After graduating in 2008 with a First Class degree I was employed by Core Laboratories’ Integrated Reservoir Solutions Division, a medium-size oil and gas consultancy specialising in optimising reservoir performance and hydrocarbon recovery. I was employed as a Reservoir Geologist involved in multi-well regional studies evaluating major reservoir and seal rocks. The theoretical, lab and field-based skills developed during my time at the NOC were absolutely essential in performing my everyday duties at Core Laboratories. Since the summer of 2011, I have returned to university as a postgraduate research (PhD) student at Heriot-Watt University, Edinburgh. My PhD topic is, broadly speaking, a continuation of my MSci Advanced Independent Research Project, and I will be investigating the nature and 3D architecture of deep-water massive sands (thickly deposited gravity flows) in channelized systems from outcrop and subsurface data.
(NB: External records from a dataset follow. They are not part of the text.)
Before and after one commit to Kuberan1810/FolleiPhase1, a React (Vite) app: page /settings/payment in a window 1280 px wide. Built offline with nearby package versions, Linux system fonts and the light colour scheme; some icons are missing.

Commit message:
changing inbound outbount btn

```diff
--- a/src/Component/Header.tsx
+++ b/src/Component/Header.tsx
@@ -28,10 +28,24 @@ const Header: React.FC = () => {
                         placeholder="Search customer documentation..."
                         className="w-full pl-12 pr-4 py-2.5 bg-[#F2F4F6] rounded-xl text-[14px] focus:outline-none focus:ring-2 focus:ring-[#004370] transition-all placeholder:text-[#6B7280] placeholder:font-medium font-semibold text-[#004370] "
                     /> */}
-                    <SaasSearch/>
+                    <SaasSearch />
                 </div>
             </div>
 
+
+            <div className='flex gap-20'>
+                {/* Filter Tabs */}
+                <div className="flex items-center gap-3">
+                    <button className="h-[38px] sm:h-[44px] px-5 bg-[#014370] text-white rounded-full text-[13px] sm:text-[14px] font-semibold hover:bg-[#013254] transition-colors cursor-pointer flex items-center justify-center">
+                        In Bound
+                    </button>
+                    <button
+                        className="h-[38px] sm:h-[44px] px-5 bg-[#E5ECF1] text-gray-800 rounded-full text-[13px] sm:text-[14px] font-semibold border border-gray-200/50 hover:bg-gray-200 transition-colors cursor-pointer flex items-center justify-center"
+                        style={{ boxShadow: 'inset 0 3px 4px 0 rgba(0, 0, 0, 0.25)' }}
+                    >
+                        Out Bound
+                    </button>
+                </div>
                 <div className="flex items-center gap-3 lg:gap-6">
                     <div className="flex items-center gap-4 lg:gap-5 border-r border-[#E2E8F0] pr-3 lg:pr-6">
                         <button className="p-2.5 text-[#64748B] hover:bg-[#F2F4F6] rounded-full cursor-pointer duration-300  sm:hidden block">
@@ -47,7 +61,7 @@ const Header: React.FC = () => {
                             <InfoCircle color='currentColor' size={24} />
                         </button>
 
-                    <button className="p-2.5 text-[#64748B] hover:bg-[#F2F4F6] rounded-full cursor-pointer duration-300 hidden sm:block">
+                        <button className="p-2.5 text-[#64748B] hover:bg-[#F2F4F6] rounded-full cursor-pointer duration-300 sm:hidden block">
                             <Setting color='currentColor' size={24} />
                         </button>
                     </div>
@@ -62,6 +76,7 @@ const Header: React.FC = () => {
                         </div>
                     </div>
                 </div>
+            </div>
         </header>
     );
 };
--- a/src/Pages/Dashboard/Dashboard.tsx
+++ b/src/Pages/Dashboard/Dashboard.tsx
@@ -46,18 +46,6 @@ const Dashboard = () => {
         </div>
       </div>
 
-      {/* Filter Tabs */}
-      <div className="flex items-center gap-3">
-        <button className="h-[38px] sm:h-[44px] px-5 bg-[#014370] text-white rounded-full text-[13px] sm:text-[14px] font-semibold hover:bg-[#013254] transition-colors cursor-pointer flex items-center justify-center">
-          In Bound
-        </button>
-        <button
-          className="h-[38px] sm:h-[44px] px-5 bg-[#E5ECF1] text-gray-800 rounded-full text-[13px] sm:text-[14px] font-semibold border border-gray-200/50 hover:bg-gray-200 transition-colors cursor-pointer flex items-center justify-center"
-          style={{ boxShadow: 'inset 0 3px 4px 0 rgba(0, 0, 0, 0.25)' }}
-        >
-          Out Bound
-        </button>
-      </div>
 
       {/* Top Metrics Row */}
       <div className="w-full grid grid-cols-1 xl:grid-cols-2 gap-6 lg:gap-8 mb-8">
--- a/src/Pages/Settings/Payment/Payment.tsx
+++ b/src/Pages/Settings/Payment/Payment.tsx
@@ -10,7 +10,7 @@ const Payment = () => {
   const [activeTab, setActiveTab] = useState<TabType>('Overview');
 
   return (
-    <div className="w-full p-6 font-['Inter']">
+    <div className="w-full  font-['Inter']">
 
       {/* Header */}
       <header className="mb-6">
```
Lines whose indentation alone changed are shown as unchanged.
No doubt I will be using and building upon the sound geological skills/knowledge I developed at the NOC!